11/01/2013 03:52 EDT | Updated 01/23/2014 06:58 EST
OTTAWA - The federal government wants companies to regularly verify the accuracy of their weigh-scales and other measuring devices, a move it says will save small businesses millions of dollars.

Regulations announced Friday would cover a broad range of goods, from gasoline and fish to grains and dairy.

Industry Canada says the proposed rules would benefit the economy by about $573 million over the next decade, once all costs are taken into account.

The Harper government has already moved to protect consumers at the gas pumps, with a 2011 law that sharply increased penalties for shortchanging drivers on litres pumped.

Friday's proposals, which have a 30-day period for feedback, would return Ottawa to an oversight role abandoned at least two decades ago, when mandatory periodic inspections on measuring devices ended.

The notice says the move would reverse the decline in measurement accuracy since the early 1980s, requiring firms to have their weigh-scales and other devices verified by private-sector inspectors approved by Measurement Canada.

Industry Canada cites the case of a farmer delivering milk to a big dairy that weighs the product on a faulty scale.

"In these transactions, farmers are the vulnerable parties and, while compliance rates are high, the measurement errors are weighted heavily in favour of the dairies," says the notice.

The new regulations would benefit businesses far more than consumers, the department says.
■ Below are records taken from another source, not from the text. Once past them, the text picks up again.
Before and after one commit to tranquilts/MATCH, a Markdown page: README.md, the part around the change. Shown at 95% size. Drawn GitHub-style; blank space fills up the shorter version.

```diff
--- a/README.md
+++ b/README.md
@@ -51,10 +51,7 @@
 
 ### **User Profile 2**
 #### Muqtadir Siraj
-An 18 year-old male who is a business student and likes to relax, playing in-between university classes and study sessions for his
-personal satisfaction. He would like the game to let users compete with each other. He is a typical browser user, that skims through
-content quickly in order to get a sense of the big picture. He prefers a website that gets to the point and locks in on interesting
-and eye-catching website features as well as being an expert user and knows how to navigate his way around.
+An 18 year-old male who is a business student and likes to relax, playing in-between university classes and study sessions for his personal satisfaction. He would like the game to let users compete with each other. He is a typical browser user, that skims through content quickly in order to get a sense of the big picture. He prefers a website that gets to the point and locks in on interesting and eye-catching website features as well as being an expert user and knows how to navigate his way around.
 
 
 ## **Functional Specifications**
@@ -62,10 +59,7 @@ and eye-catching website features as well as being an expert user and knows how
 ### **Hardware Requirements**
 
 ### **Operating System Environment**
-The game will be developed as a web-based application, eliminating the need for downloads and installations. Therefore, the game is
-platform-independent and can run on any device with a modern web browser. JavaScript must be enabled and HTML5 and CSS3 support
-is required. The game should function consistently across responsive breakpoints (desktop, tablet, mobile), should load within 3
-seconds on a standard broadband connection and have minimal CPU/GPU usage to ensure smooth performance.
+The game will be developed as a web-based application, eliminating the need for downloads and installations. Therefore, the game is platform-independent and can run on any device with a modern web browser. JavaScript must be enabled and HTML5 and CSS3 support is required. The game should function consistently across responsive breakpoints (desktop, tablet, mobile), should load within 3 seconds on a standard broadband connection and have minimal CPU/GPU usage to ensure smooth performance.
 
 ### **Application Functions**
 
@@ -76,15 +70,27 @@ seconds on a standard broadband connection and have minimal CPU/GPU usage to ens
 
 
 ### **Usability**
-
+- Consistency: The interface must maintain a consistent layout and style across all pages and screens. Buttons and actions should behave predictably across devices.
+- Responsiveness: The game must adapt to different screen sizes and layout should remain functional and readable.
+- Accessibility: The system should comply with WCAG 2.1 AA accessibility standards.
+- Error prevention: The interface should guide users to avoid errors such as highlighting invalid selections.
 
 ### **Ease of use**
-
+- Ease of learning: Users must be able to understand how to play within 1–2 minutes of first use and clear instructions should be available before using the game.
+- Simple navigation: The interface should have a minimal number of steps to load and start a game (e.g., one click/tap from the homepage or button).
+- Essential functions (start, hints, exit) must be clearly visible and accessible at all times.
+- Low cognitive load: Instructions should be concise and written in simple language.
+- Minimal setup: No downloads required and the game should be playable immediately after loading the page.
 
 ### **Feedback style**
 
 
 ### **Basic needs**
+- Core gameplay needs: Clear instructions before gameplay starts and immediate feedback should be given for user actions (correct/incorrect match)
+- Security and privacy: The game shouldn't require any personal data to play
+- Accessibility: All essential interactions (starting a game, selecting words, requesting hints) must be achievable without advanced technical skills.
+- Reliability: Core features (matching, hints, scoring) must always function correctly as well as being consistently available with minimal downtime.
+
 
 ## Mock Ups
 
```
"Results show that consumers do not benefit greatly from the improvements, since so many transactions occur between businesses. Consumers receive four per cent of net benefits and bear no costs."

The proposals follow consultations with more than 3,000 stakeholders over a decade by Measurement Canada, an agency run by Industry Canada.

"It is anticipated that the number of examinations taking place in the marketplace will increase from the current 42,000 ... per year to over 250,000 per year," says the proposal.

"This increases the likelihood that measurement errors will be detected and corrected in a timely manner."